According to educational research, professional development will be provided so that teachers will have the tools they need to facilitate student achievement.
Looking to local elementary school management empowers teachers to create and participate in communities of practice to develop lessons and methods that support this new learning environment.
As digital natives, students are also active collaborators in these communities, which support teamwork and collaboration skills essential for 21st-century learners.
With the 1 to 1 elementary school project, the IT department works with team leaders, administration teachers, and students to ensure the network is up to date and reliable.
In another example, purchasing managers work with administrators and teachers to determine age-appropriate equipment and software for use within the 1 to 1 program.
As local elementary school undergoes the implementation of the one-to-one program, keeping teachers teaching team support staff and administration accountable in a supportive but vertical environment addresses students’ specific educational needs in a style that empowers all members to focus on what’s best for pupils.
At local elementary schools, current teachers and staff are trained to adequately implement and support the 1 to 1 program. The new team is hired with an eye to reflect the other six areas of Mackenzie’s model.
Ideal Staff is trained and technology, interpersonal skills, and collaborative learning styles with a clear vision of what the 21st-century learner should be.
The local Elementary school has all elements working together to create 21st-century learners by implementing the 1 to 1 program.
Changes are desirable and inevitable in any organization, and McKensey’s 7s model provides a framework for successful change.
The organization, structure, strategy, systems, style, staff, and skills stem from its creation. It’s a shared vision.
The McKinsey 7s model gives leaders in this organization a clear and holistic guide for change that keeps all members working together and accountable to its stakeholders.
Advantages and Disadvantages of Mckinsey 7s Model
Advantages of Mckinsey 7s Model
- The McKinsey 7s model is useful for achieving key corporate goals and is more effective than the traditional model that only focuses on strategy and structure.
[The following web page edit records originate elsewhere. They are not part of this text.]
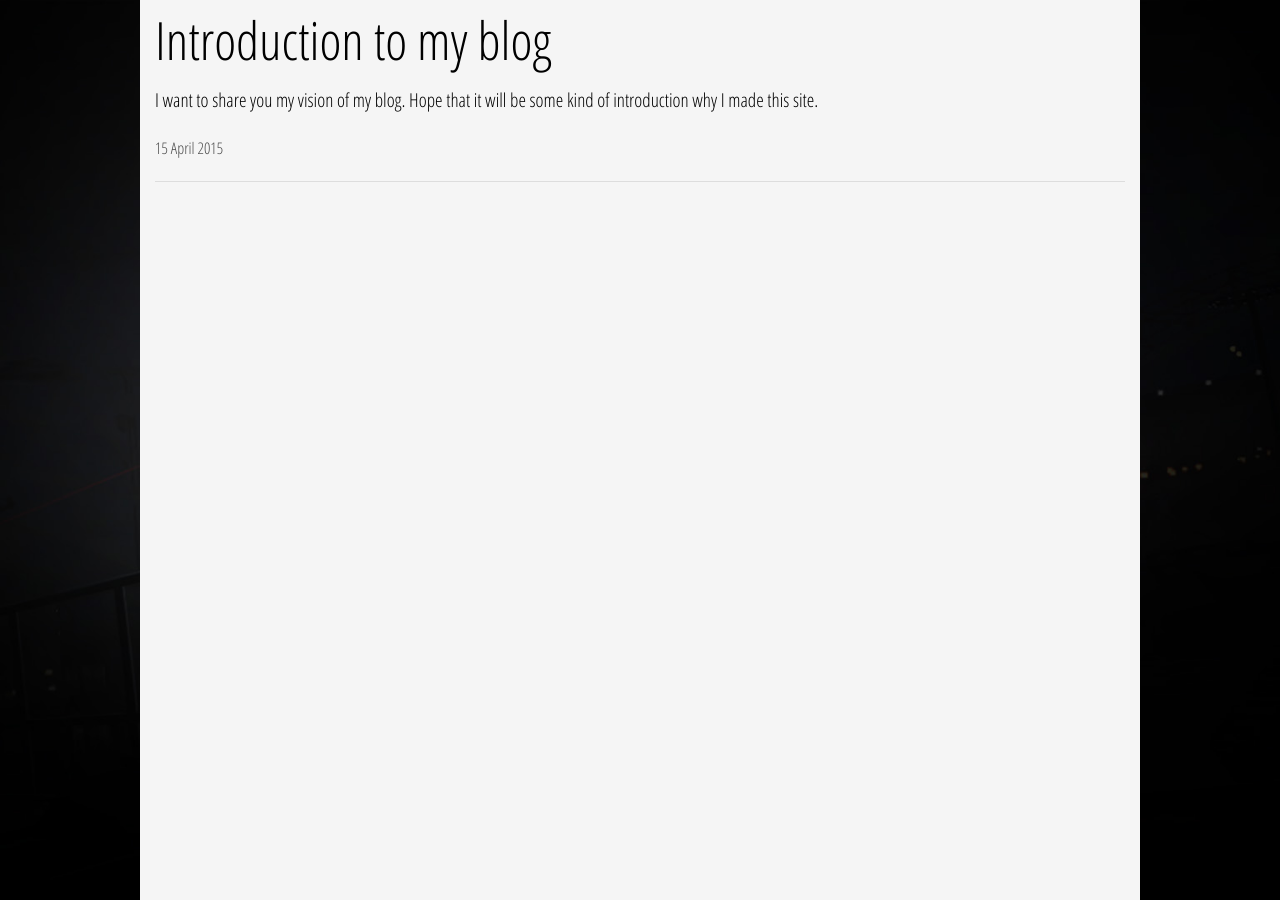
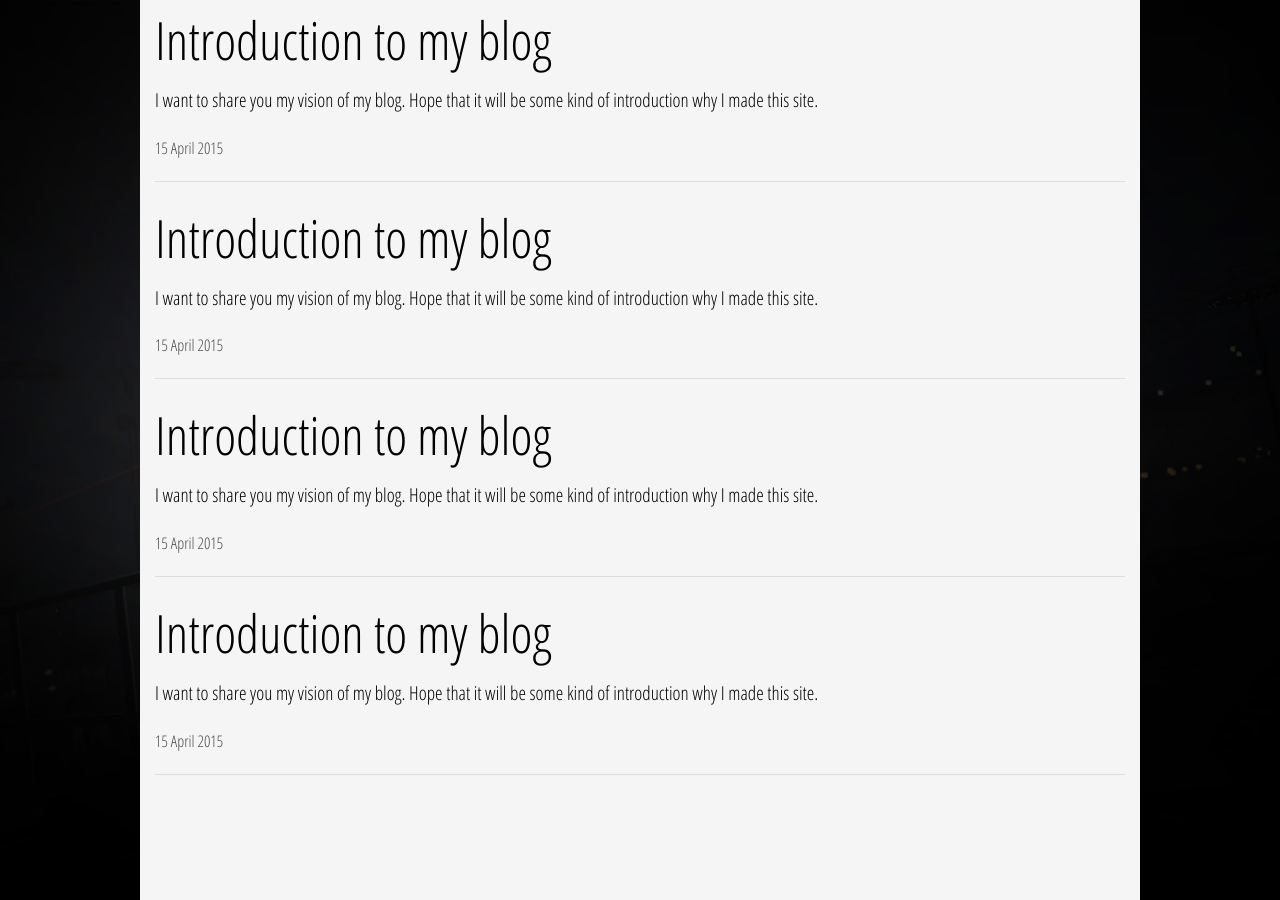
Before and after one commit to ghaiklor/ghaiklor.com, a Jekyll site: the page built from blog/index.html, in a window 1280 px wide. Built offline with Jekyll 4.4.1, drawn with Linux system fonts in a browser that asks for light colours; the list of posts is cut into pages by our own code.

Commit message:
Add fixtures posts and fix paginate

```diff
--- /dev/null
+++ b/_posts/2015-04-15-introduction4.html
@@ -0,0 +1,12 @@
+---
+layout: post
+title: "Introduction to my blog"
+date: April 15th, 2015
+desc: "I want to share with you my vision of my blog."
+slug: "introduction"
+keywords: "introduction, ghaiklor"
+---
+
+I want to share you my vision of my blog.
+<!--MORE-->
+Hope that it will be some kind of introduction why I made this site.
--- a/blog/index.html
+++ b/blog/index.html
@@ -24,7 +24,7 @@ layout: default
       {% endif %}
 
       {% if paginator.next_page %}
-      <a href="{{ paginator.next_page_path | prepend: site.baseurl | replace: '//', '/' }}">Next &raquo; Older Posts</a>
+      <a href="{{ paginator.next_page_path | prepend: site.baseurl | replace: '//', '/' }}">&raquo; Older Posts</a>
       {% endif %}
     </div>
     {% endif %}
```
Also changed, not shown: _posts/2015-04-15-introduction2.html (added, +12 -0 lines), _posts/2015-04-15-introduction3.html (added, +12 -0 lines).
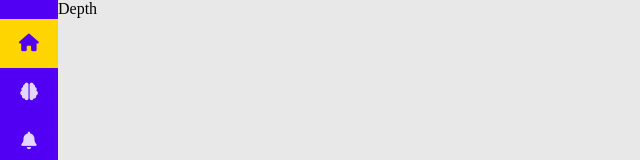
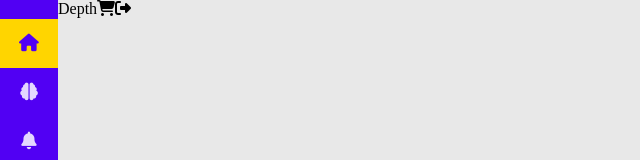
Before and after one commit to naberin/oracle.cloud.native.mooc-frontend, a React (Create React App) app: page / in a window 1280 px wide. Shown: the top 160 px of the page, without its empty margins (0-640 px from the left). Built offline with nearby package versions, Linux system fonts and the light colour scheme.

Commit message:
Updated header component

```diff
--- a/src/components/header.js
+++ /dev/null
@@ -1,18 +0,0 @@
-
-
-const component = function (props) {
-    let title = props.title;
-    return (
-        <header className={"app-header flex flex-row flex-justify-space-between"}>
-            <div className={"left"}>
-                <div className="title">{title}</div>
-            </div>
-            <div className={"right"}>
-
-            </div>
-
-        </header>
-    )
-};
-
-export default component;
--- /dev/null
+++ b/src/components/header/header.js
@@ -0,0 +1,30 @@
+import {Link} from "react-router-dom";
+import navigation_list from "./navigation.json";
+
+const component = function (props) {
+    let title = props.title;
+
+    let links = navigation_list.map(link => {
+        return (
+            <li className="link" key={link.name}>
+                <Link to={link.path} title={link.name}>
+                    <i className={link.icon}/>
+                </Link>
+            </li>
+        )
+    })
+
+    return (
+        <header className={"app-header flex flex-row flex-justify-space-between"}>
+            <div className={"left"}>
+                <div className="title">{title}</div>
+            </div>
+            <ul className={"right flex flex-row"}>
+                {links}
+            </ul>
+
+        </header>
+    )
+};
+
+export default component;
--- /dev/null
+++ b/src/components/header/navigation.json
@@ -0,0 +1,12 @@
+[
+  {
+    "name": "My Cart",
+    "path": "/cart",
+    "icon": "fas fa-shopping-cart"
+  },
+  {
+    "name": "Logout",
+    "path": "/logout",
+    "icon": "fas fa-sign-out-alt"
+  }
+]
--- a/src/pages/App/App.js
+++ b/src/pages/App/App.js
@@ -1,7 +1,7 @@
 import './App.css';
 import {Routes} from "react-router-dom";
 
-import AppHeader from "../../components/header";
+import AppHeader from "../../components/header/header";
 import Sidebar from "../../components/sidebar/sidebar";
 function App() {
   return (
```
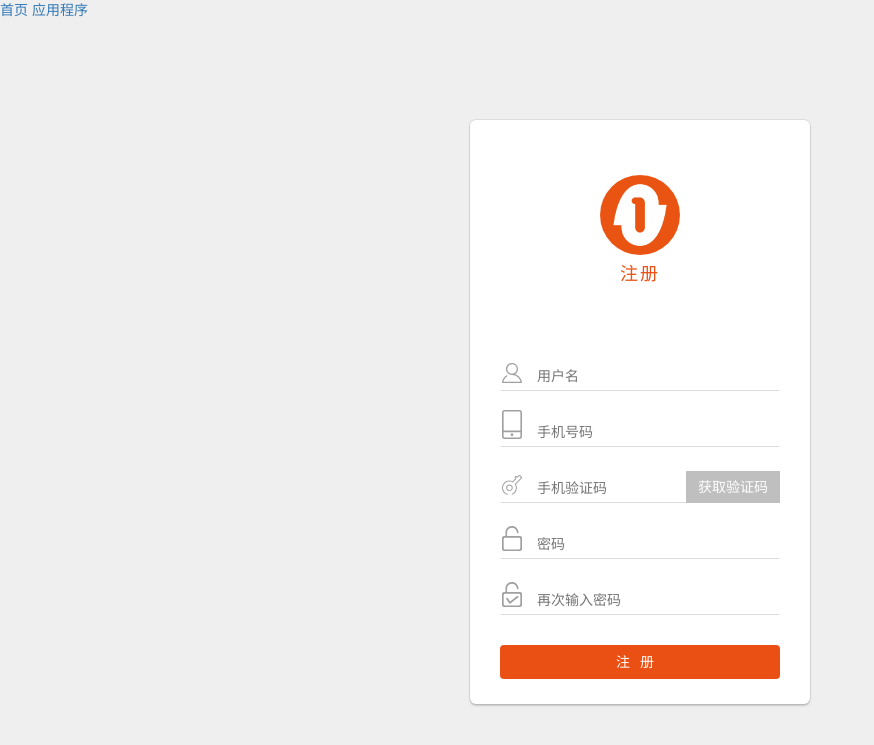
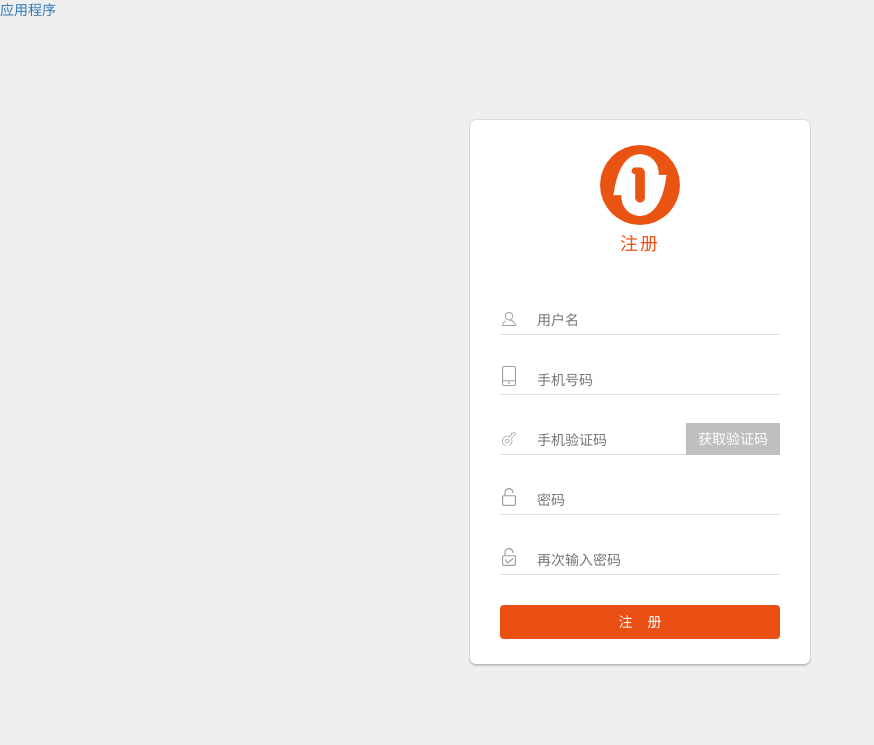
Before and after one commit to jeawy/oauth, a Django app: page /users/register/ in a window 1280 px wide. Shown: the top 745 px of the page, without its empty margins (0-874 px from the left). Run offline with Django 3.2, Linux system fonts and the light colour scheme; some libraries are stand-ins or nearby versions.

Commit message:
yangshi 样式调整

```diff
--- a/appuser/templates/user/login.html
+++ b/appuser/templates/user/login.html
@@ -17,7 +17,7 @@
             <img src="/static/img/icon/password.svg" alt="">
         </div>
 
-        <button type="submit" class="btn btn-block orange-bg">登录</button> {% if status == 'error' %}
+        <button type="submit" class="btn btn-block orange-bg">登<span class="con-none"></span>录</button> {% if status == 'error' %}
         <div class="alert alert-danger">{{msg}}</div>
         {% endif %}
     </form>
--- a/appuser/templates/user/regsiter.html
+++ b/appuser/templates/user/regsiter.html
@@ -37,7 +37,7 @@
     {% if pagetype == 'findpassword'%}
     <button type="submit" class="btn btn-block orange-bg">重置密码</button>
     {% else %}
-    <button type="submit" class="btn btn-block orange-bg">注册</button>
+    <button type="submit" class="btn btn-block orange-bg">注<span class="con-none"></span>册</button>
     {% endif %}
     {% if result %}
         {% if result == 'ok' %}
--- a/static/css/user.css
+++ b/static/css/user.css
@@ -8,7 +8,8 @@ li {
 }
 
 button.btn-block:hover{
-    color: #eee;
+    opacity: .8;
+    color: #fff;
 }
 
 form#signup-Form {
@@ -22,7 +23,9 @@ button.btn {
     font-size: 14px;
     color: #fff;
 }
-
+.login-wrap header{
+    padding: 0px;
+}
 
 
 label.error {
@@ -54,10 +57,11 @@ input.error {
     height: 80px;
 }
 .loginform img{
-    width: 20px;
+    max-height: 21px;
+    max-width: 14px;
     position: absolute;
     left: 2px;
-    bottom:8px;
+    bottom:9px;
 }
 label{
     font-weight: 300;
@@ -69,15 +73,13 @@ label{
 .loginform input{
     position: relative;
     width: 100%;
-    padding: 0 10px 4px 36px;
+    padding: 0 10px 0 36px;
     border: 1px solid;
     border-color:transparent transparent #ddd transparent;
     outline: 0px;
-    background-color: #fff!important;
+    line-height: 200%;
 }
-input:-webkit-autofill, textarea:-webkit-autofill, select:-webkit-autofill {
-    background-color: #fff!important;
-}
+
 input[type=checkbox], input[type=radio]{
     vertical-align: middle;
     margin:0 2px 2px 0;
@@ -120,7 +122,7 @@ footer{
     margin-bottom: 50px;
 }
 button[type=submit]{
-    letter-spacing: 10px;
+    text-align: center;
 }
 .links a{
     color: #ea5014;
@@ -146,4 +148,17 @@ a:hover,a:visited{
     color: #fff;
     border: none;
     padding: 6px 12px;
+    text-align: center;
 }
+.proving:focus{
+    outline: none;
+}
+input:-webkit-autofill,input:autofill {
+    background-color: transparent!important;
+}
+button:focus,button:active{
+    outline: none;
+}
+.con-none{
+    padding-left: 15px;
+}
--- a/templates/base.html
+++ b/templates/base.html
@@ -27,7 +27,6 @@
 <body>
   {% block menu %}
   <!--页眉-->
-   <a href="/">首页</a>
    <a href="{% url 'apps:apps' %}">应用程序</a>
    {{request.user.phone}}
   <!--菜单结束-->
```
- McKinsey’s 7s model can help bring the various departments and processes together, especially when mergers or acquisitions occur.
- The model also can facilitate the systematic application of the policies, regulations, and strategies framed by the top management.
- The model is important for effective tracking of the impact of the changes in key elements.
- McKinsey 7s model is considered a reliable theory, with many organizations adopting the model over time.
Mckinsey 7s Model Critique
- McKinsey 7s model framework emphasizes internal factors analysis of the organization’s, neglecting the external factors that substantially affect business operations.
- McKinsey’s 7s model does not provide a roadmap to follow. A big drawback with the McKinsey 7S model example is that it does not give you steps or any roadmap to follow for a change management program. It’s more of a general method to ensure your organizational elements are in balance.
- The model does not explain the concept of organizational effectiveness or performance explicitly.
- The model has been criticized for lacking enough empirical evidence to support its explanation.
- The model is considered to be more of a static kind of model.
- With the McKinsey 7s model, it isn’t easy to successfully assess the degree of fit.
- McKinsey 7s model is criticized for missing out on the intricate or finer areas in which the actual gaps in conceptualization and strategy execution may arise.